Chipotle Mexican Grill Inc.’s rough week isn’t over yet.
Shares of the burrito chain fell for a fifth day after it was hit by a fresh wave of damaging reports, dragging the stock down to its lowest level since 2013. The number of people who claim to have been sickened by Chipotle location in Virginia has now climbed above 130. And in Texas, customers complained to local news about rodents dropping from the ceiling of a restaurant.
The negative headlines have tarred what was supposed to be a marketing coup for the Denver-based company. It rolled out a new campaign on Wednesday featuring RZA of the Wu-Tang Clan, aiming to tout the quality of the chain’s ingredients.

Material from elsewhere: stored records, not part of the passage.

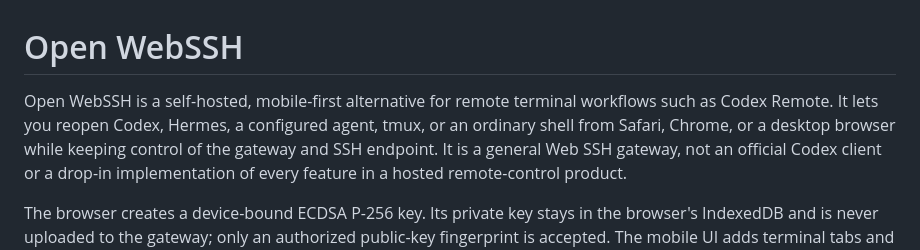
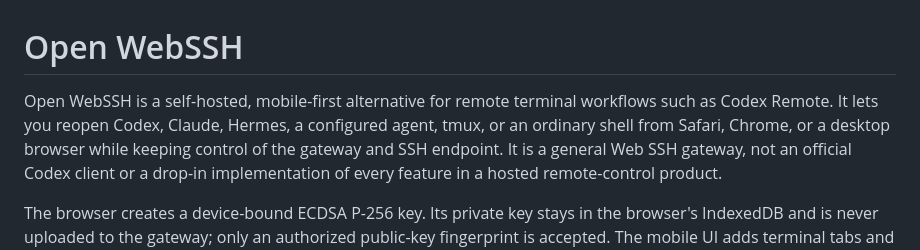
Before and after one commit to tangkk/open-webssh, a Markdown page: README.md, the part around the change. Drawn GitHub-style.

Commit message:
Mention Claude in the intro

```diff
--- a/README.md
+++ b/README.md
@@ -1,8 +1,9 @@
 # Open WebSSH
 
 Open WebSSH is a self-hosted, mobile-first alternative for remote terminal
-workflows such as Codex Remote. It lets you reopen Codex, Hermes, a configured
-agent, tmux, or an ordinary shell from Safari, Chrome, or a desktop browser while
+workflows such as Codex Remote. It lets you reopen Codex, Claude, Hermes, a
+configured agent, tmux, or an ordinary shell from Safari, Chrome, or a desktop
+browser while
 keeping control of the gateway and SSH endpoint. It is a general Web SSH
 gateway, not an official Codex client or a drop-in implementation of every
 feature in a hosted remote-control product.
```
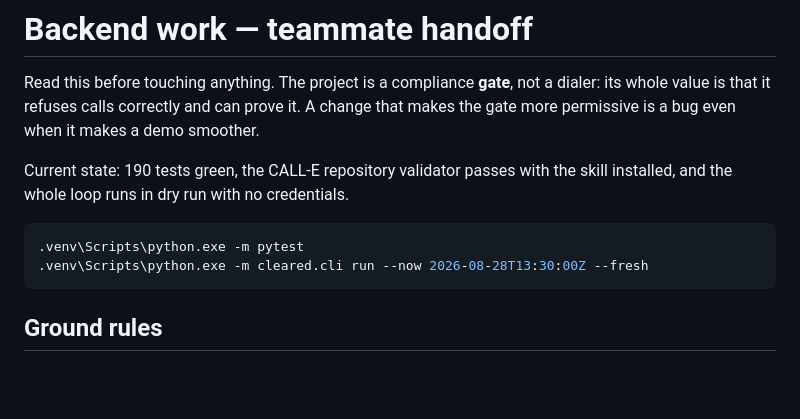
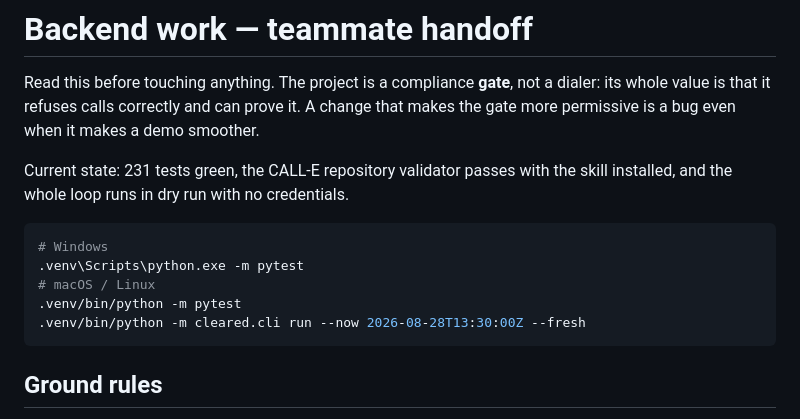
Before and after one commit to Demiladepy/Cleared-to-call, a Markdown page: TEAMMATE-TASKS.md, the part around one of its changes. Drawn GitHub-style; blank space fills up the shorter version.

````diff
--- a/TEAMMATE-TASKS.md
+++ b/TEAMMATE-TASKS.md
@@ -5,12 +5,15 @@ dialer: its whole value is that it refuses calls correctly and can prove it. A
 change that makes the gate more permissive is a bug even when it makes a demo
 smoother.
 
-Current state: 190 tests green, the CALL-E repository validator passes with the
+Current state: 231 tests green, the CALL-E repository validator passes with the
 skill installed, and the whole loop runs in dry run with no credentials.
 
 ```bash
+# Windows
 .venv\Scripts\python.exe -m pytest
-.venv\Scripts\python.exe -m cleared.cli run --now 2026-08-28T13:30:00Z --fresh
+# macOS / Linux
+.venv/bin/python -m pytest
+.venv/bin/python -m cleared.cli run --now 2026-08-28T13:30:00Z --fresh
 ```
 
 ## Ground rules
````
Also changed, not shown: other parts of TEAMMATE-TASKS.md (+65 -1 lines).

Instead, investors have focused on the mounting number of suspected norovirus cases. The outbreak first came to light after Chipotle closed a location in Sterling, Virginia, on Monday, citing a “small number” of illnesses. But the tally has climbed higher. Patrick Quade, who runs the website Iwaspoisoned.com, said that 137 people have reported getting sick after visiting that Chipotle.
The company reopened the restaurant on Wednesday after it was sanitized. In response to the incident, Chief Executive Officer Steve Ells pointed to the steps Chipotle has taken to safeguard customers’ health, including hiring a food-safety director and updating its protocols.
Chris Arnold, a spokesman for Chipotle, also noted that the Iwaspoisoned site may not be the most accurate way to measure the scope of an outbreak.
“The site relies on user-generated data, and there is no medical or clinical verification for that,” he said.
The Loudoun County Health Department, which is investigating the matter, said on Thursday that it had identified about 60 people who fell ill after eating at the Chipotle in Sterling. One of the customers has tested positive for norovirus, said David Goodfriend, director of the agency.
Norovirus outbreaks aren’t uncommon, with about 20 million Americans getting stricken by the virus each year. But Chipotle is under heavy scrutiny after a series out of E. coli and norovirus outbreaks tarnished the chain’s reputation in 2015. That history has put a harsh glare on each subsequent health incident.
The stock fell 4.5 percent to $356.05 on Thursday, extending a streak of declines that began last Friday. The rout has erased Chipotle’s gains for the year.
In Dallas, customers told the local NBC affiliate that rodents fell from the ceiling of a Chipotle restaurant on Tuesday. Video of the mice skittering across the floor was posted, kicking off another wave of negative publicity.
Arnold blamed the incident on mice getting inside through a structural gap in the building. He called the situation an “extremely isolated incident.”
“Management immediately removed them and the gap has been repaired,” Arnold said. “We’ve been in touch with our guests to offer our sincere apologies.”